“The thing is, I like Heavy Metal. I want to play Heavy Metal. It sounds a bit Bad News, but I love Heavy Metal. I listen to Heavy Metal. Heavy Metal.”
Once people stray away from the metal part of their sound they’re moving into a shallower pool of influences, and have a shortfall in their depth of knowledge. The problem is, bands not understanding these additional elements of their sound as much as they do the metal… I’m not saying don’t utilise these additional, non-metal influences, but make sure you understand what you’re doing…
“Exactly. It is dabbling. It’s going ‘I’ve been listening to a load of synthy 80s new wave bands recently, we can do something with that’. And there’s a danger for bands to get really carried away, and I think this is what was happening with us.
“At the start of last year, the end of the year before, we’d done Dustwalker (the band’s third album, also on Code666) and me and our drummer, Derwydd, had been listening to loads of Sad Lovers and Giants, The Chameleons and Snake Corps, all these guitarwave bands. Then, in rehearsal I thought I’d turn the distortion off, put a bit chorus and delay on it and, oh, we can sound like that… and it’s easy to carried away with it when you’re playing one style so much. But to your ears it’s a really fresh sound, and you’re like ‘Yes! We can do this!’ At points we were even talking about doing a whole album like that, a whole album with clean guitars.

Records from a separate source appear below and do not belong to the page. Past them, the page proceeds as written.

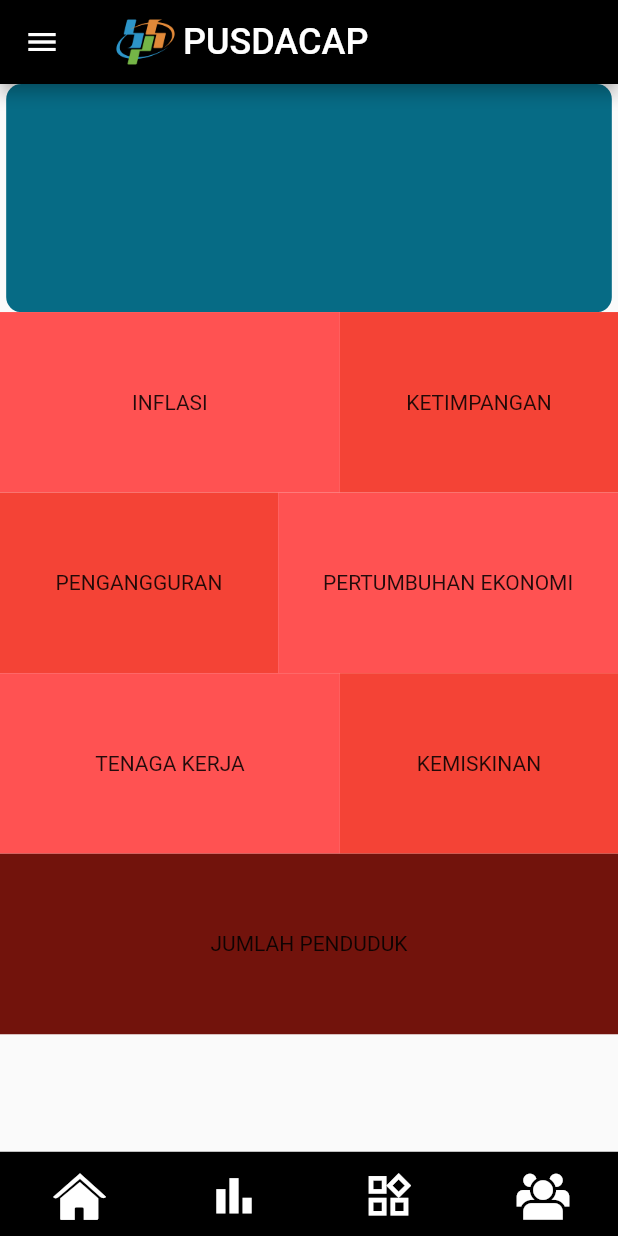
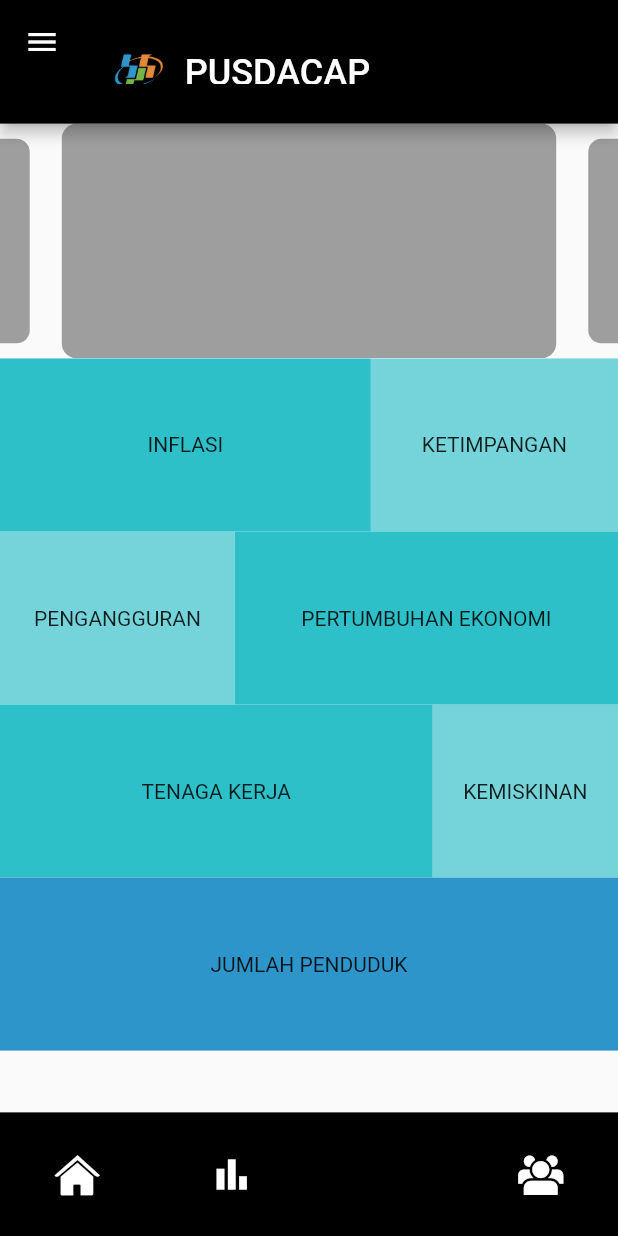
Before and after one commit to pujiapri13/BPS_CLC, a Flutter app: the screen it shows after launch, on a phone screen of 412 x 824 dp. Run offline on Flutter 3.47's test engine with Material 2 defaults, Android fonts, the phone set to English and light mode, and no system bars; drawn by our look-alikes of carousel_slider.

Commit message:
warna biru

```diff
--- a/lib/bottomnavbar_content/home_content.dart
+++ b/lib/bottomnavbar_content/home_content.dart
@@ -15,17 +15,16 @@ class HomeContent extends StatefulWidget {
 
 class _HomeContentState extends State<HomeContent> {
   final List<String> carouselList = ["Satu", "Dua", "Tiga"];
-
   @override
   Widget build(BuildContext context) {
-    const screenHeight = 633.5;
-    final screenWidth = MediaQuery.of(context).size.width;
+    var screenWidth = MediaQuery.of(context).size.width;
+    var screenHeight = MediaQuery.of(context).size.height;
     return Scaffold(
       body: Column(
         children: <Widget>[
           //animasi atas
           SizedBox(
-            height: screenHeight * 0.24,
+            height: screenHeight * 0.19,
             width: double.infinity,
             child: ListView(
               shrinkWrap: true,
@@ -38,7 +37,7 @@ class _HomeContentState extends State<HomeContent> {
                           duration: const Duration(milliseconds: 1000),
                           curve: Curves.easeOutBack,
                           decoration: BoxDecoration(
-                            color: const Color.fromARGB(255, 6, 107, 133),
+                            color: Colors.grey,
                             borderRadius: BorderRadius.circular(10),
                           ),
                         );
@@ -46,8 +45,7 @@ class _HomeContentState extends State<HomeContent> {
                     );
                   }).toList(),
                   options: CarouselOptions(
-                    height: screenHeight * 0.24,
-                    viewportFraction: 0.98,
+                    height: screenHeight * 0.19,
                     enlargeCenterPage: true,
                     autoPlay: true,
                     reverse: false,
@@ -61,18 +59,18 @@ class _HomeContentState extends State<HomeContent> {
             children: <Widget>[
               //satu
               Container(
-                width: screenWidth * 0.55,
-                height: screenHeight * 0.19,
-                color: Colors.redAccent,
+                width: screenWidth * 0.60,
+                height: screenHeight * 0.14,
+                color: Color.fromRGBO(45, 192, 201, 1),
                 child: const Center(
                   child: Text('INFLASI'),
                 ),
               ),
               //dua
               Container(
-                width: screenWidth * 0.45,
-                height: screenHeight * 0.19,
-                color: Colors.red,
+                width: screenWidth * 0.40,
+                height: screenHeight * 0.14,
+                color: Color.fromRGBO(45, 192, 201, 0.65),
                 child: const Center(
                   child: Text('KETIMPANGAN'),
                 ),
@@ -84,18 +82,18 @@ class _HomeContentState extends State<HomeContent> {
             children: <Widget>[
               //tiga
               Container(
-                width: screenWidth * 0.45,
-                height: screenHeight * 0.19,
-                color: Colors.red,
+                width: screenWidth * 0.38,
+                height: screenHeight * 0.14,
+                color: Color.fromRGBO(45, 192, 201, 0.65),
                 child: const Center(
                   child: Text('PENGANGGURAN'),
                 ),
               ),
               //empat
               Container(
-                width: screenWidth * 0.55,
-                height: screenHeight * 0.19,
-                color: Colors.redAccent,
+                width: screenWidth * 0.62,
+                height: screenHeight * 0.14,
+                color: Color.fromRGBO(45, 192, 201, 1),
                 child: const Center(
                   child: Text('PERTUMBUHAN EKONOMI'),
                 ),
@@ -107,18 +105,18 @@ class _HomeContentState extends State<HomeContent> {
             children: <Widget>[
               //lima
               Container(
-                width: screenWidth * 0.55,
-                height: screenHeight * 0.19,
-                color: Colors.redAccent,
+                width: screenWidth * 0.70,
+                height: screenHeight * 0.14,
+                color: Color.fromRGBO(45, 192, 201, 1),
                 child: const Center(
                   child: Text('TENAGA KERJA'),
                 ),
               ),
               //enam
               Container(
-                width: screenWidth * 0.45,
-                height: screenHeight * 0.19,
-                color: Colors.red,
+                width: screenWidth * 0.30,
+                height: screenHeight * 0.14,
+                color: Color.fromRGBO(45, 192, 201, 0.65),
                 child: const Center(
                   child: Text('KEMISKINAN'),
                 ),
@@ -128,8 +126,8 @@ class _HomeContentState extends State<HomeContent> {
           //tujuh
           Container(
             width: screenWidth,
-            height: screenHeight * 0.19,
-            color: const Color.fromARGB(255, 114, 19, 12),
+            height: screenHeight * 0.14,
+            color: const Color.fromRGBO(45, 149, 201, 1),
             child: const Center(
               child: Text('JUMLAH PENDUDUK'),
             ),
--- a/lib/home_screen.dart
+++ b/lib/home_screen.dart
@@ -40,18 +40,29 @@ class _HomeScreenState extends State<HomeScreen> {
   Widget build(BuildContext context) {
     final DrawerHeight = MediaQuery.of(context).size.height;
     final DrawerWidth = MediaQuery.of(context).size.width;
+    final ScreenHeight = MediaQuery.of(context).size.height;
+    final ScreenWidth = MediaQuery.of(context).size.width;
     return Scaffold(
-      appBar: AppBar(
+      appBar: PreferredSize(
+        preferredSize: Size.fromHeight(ScreenHeight * 0.1),
+        child: AppBar(
+          backgroundColor: Colors.black,
           title: Row(
             children: <Widget>[
-            SizedBox(
-              width: 50,
+              Container(
+                alignment: Alignment.center,
+                margin: EdgeInsets.fromLTRB(0, ScreenHeight * 0.05, 0, 0),
+                width: ScreenWidth * 0.1,
+                height: 55,
+                child: Image.asset(
+                  'assets/images/logo.png',
+                  alignment: Alignment.center,
+                ),
+              ),
+              Container(
+                  width: ScreenWidth * 0.6,
                   height: 50,
-              child: Image.asset('assets/images/logo.png'),
-            ),
-            SizedBox(
-                width: 222,
-                height: 50,
+                  margin: EdgeInsets.fromLTRB(10, ScreenHeight * 0.05, 0, 0),
                   child: Container(
                     alignment: Alignment.centerLeft,
                     child: const Text(
@@ -61,12 +72,11 @@ class _HomeScreenState extends State<HomeScreen> {
                   )),
             ],
           ),
-        backgroundColor: Colors.black,
+        ),
       ),
 //
 //
 //
-
 //sidebar drawer
       drawer: Drawer(
         child: ListView(
@@ -98,14 +108,39 @@ class _HomeScreenState extends State<HomeScreen> {
                     )
                   ],
                 )),
+            Container(
+                width: DrawerWidth,
+                height: DrawerHeight * 0.75,
+                margin: EdgeInsets.all(5),
+                color: Colors.black,
+                //buttton 1
+                child: Column(
+                  children: <Widget>[
+                    SizedBox(
+                      width: DrawerWidth,
+                      height: DrawerHeight * 0.05,
+                    ),
+                    Container(
+                      width: DrawerWidth * 0.8,
+                      height: DrawerHeight * 0.05,
+                      color: Colors.white,
+                      child: const Text('Menu2'),
+                    )
+                  ],
+                )),
           ],
         ),
       ),
       //body
+      body: Container(
+          width: ScreenWidth,
+          height: ScreenHeight * 0.8,
+          child: Scaffold(
             body: body[currentIndex],
+          )),
 
       bottomNavigationBar: Container(
-        height: 56.16,
+        height: ScreenHeight * 0.1,
         decoration: const BoxDecoration(
           color: Colors.black,
         ),
@@ -124,12 +159,12 @@ class _HomeScreenState extends State<HomeScreen> {
                   ? const Icon(
                       BottNavIcons.home,
                       color: Colors.white,
-                      size: 35,
+                      size: 30,
                     )
                   : const Icon(
                       BottNavIcons.home,
                       color: Colors.white,
-                      size: 35,
+                      size: 30,
                     ),
             ),
             // Button 2
@@ -144,12 +179,12 @@ class _HomeScreenState extends State<HomeScreen> {
                   ? const Icon(
                       Icons.bar_chart,
                       color: Colors.white,
-                      size: 35,
+                      size: 30,
                     )
                   : const Icon(
                       Icons.bar_chart,
                       color: Colors.white,
-                      size: 35,
+                      size: 30,
                     ),
             ),
             // button 3
@@ -162,14 +197,14 @@ class _HomeScreenState extends State<HomeScreen> {
               },
               icon: currentIndex == 2
                   ? const Icon(
-                      Icons.widgets_rounded,
+                      BottNavIcons.positive_dynamics,
                       color: Colors.white,
-                      size: 35,
+                      size: 30,
                     )
                   : const Icon(
-                      Icons.widgets_outlined,
+                      BottNavIcons.positive_dynamics,
                       color: Colors.white,
-                      size: 35,
+                      size: 30,
                     ),
             ),
             // button 4
@@ -184,12 +219,12 @@ class _HomeScreenState extends State<HomeScreen> {
                   ? const Icon(
                       BottNavIcons.user_group,
                       color: Colors.white,
-                      size: 35,
+                      size: 30,
                     )
                   : const Icon(
                       BottNavIcons.user_group,
                       color: Colors.white,
-                      size: 35,
+                      size: 30,
                     ),
             ),
           ],
```
Lines whose indentation alone changed are shown as unchanged.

“It was only when we got back from touring with Agalloch that we realised that we’d got completely over-excited about the fact that we do listen to some non-metal stuff and we can do a passable version of it. But it’s not really enough, and we did have to put the brakes on and take a look at it, and say ‘Are we just playing a slightly rubbish version of The Chameleons with some guy shouting over it?’ And in all honesty, we were.
“We took a really objective step back and looked at it, and a lot of the stuff that was originally pencilled in to be on the album was binned off. We had gotten carried away and were disappearing up our own arses.”
An integral part of the Fen sound has always been that it comes from black metal and the inherent extremity of black metal first, despite the fact that you are often compared with bands like Agalloch and Alcest, who are much lighter, much “nicer”…
“I like Agalloch and I like some of the early Alcest, but it’s a bit of a lazy comparison I think. Particularly with this new album, we’ve set ourselves apart from that. I mean, touring with Agalloch for a month… they do that stuff really well, but we don’t want to sound like that. They’ve got that sound nailed. We sat down and said we needed to define ourselves, we needed to really underline what we’re about.
“Unfortunately there are bands out there who don’t take that step back until it’s too late, until it’s ‘Oh shit, we’re not as clever as we think we are’, but I can see it from the other side of the fence, that it’s easy to get swept up in it. Everyone gets whipped up into a fervour, and gets all ‘We can do it! This is so different! Look at how versatile we are!’ , but any competent musician can turn their hand to doing a vague version of another style, but doing it well is a different thing.”
“Dustwalker is a metal album, but we did go down a certain route. There’s a lot of atmospheric stuff on there, there’s a whole song on there that’s got no distorted guitars whatsoever. With this one, we thought ‘We’re in the mood for metal, we want to do some metal!’ We’re an extreme metal band and it’s almost become a cliché for bands that are in the post-black metal scene to shed the trappings of black metal, and that’s not a game I’m interested in playing.
“I want to reassert our credentials as a metal band.”
Carrion Skies can be purchased here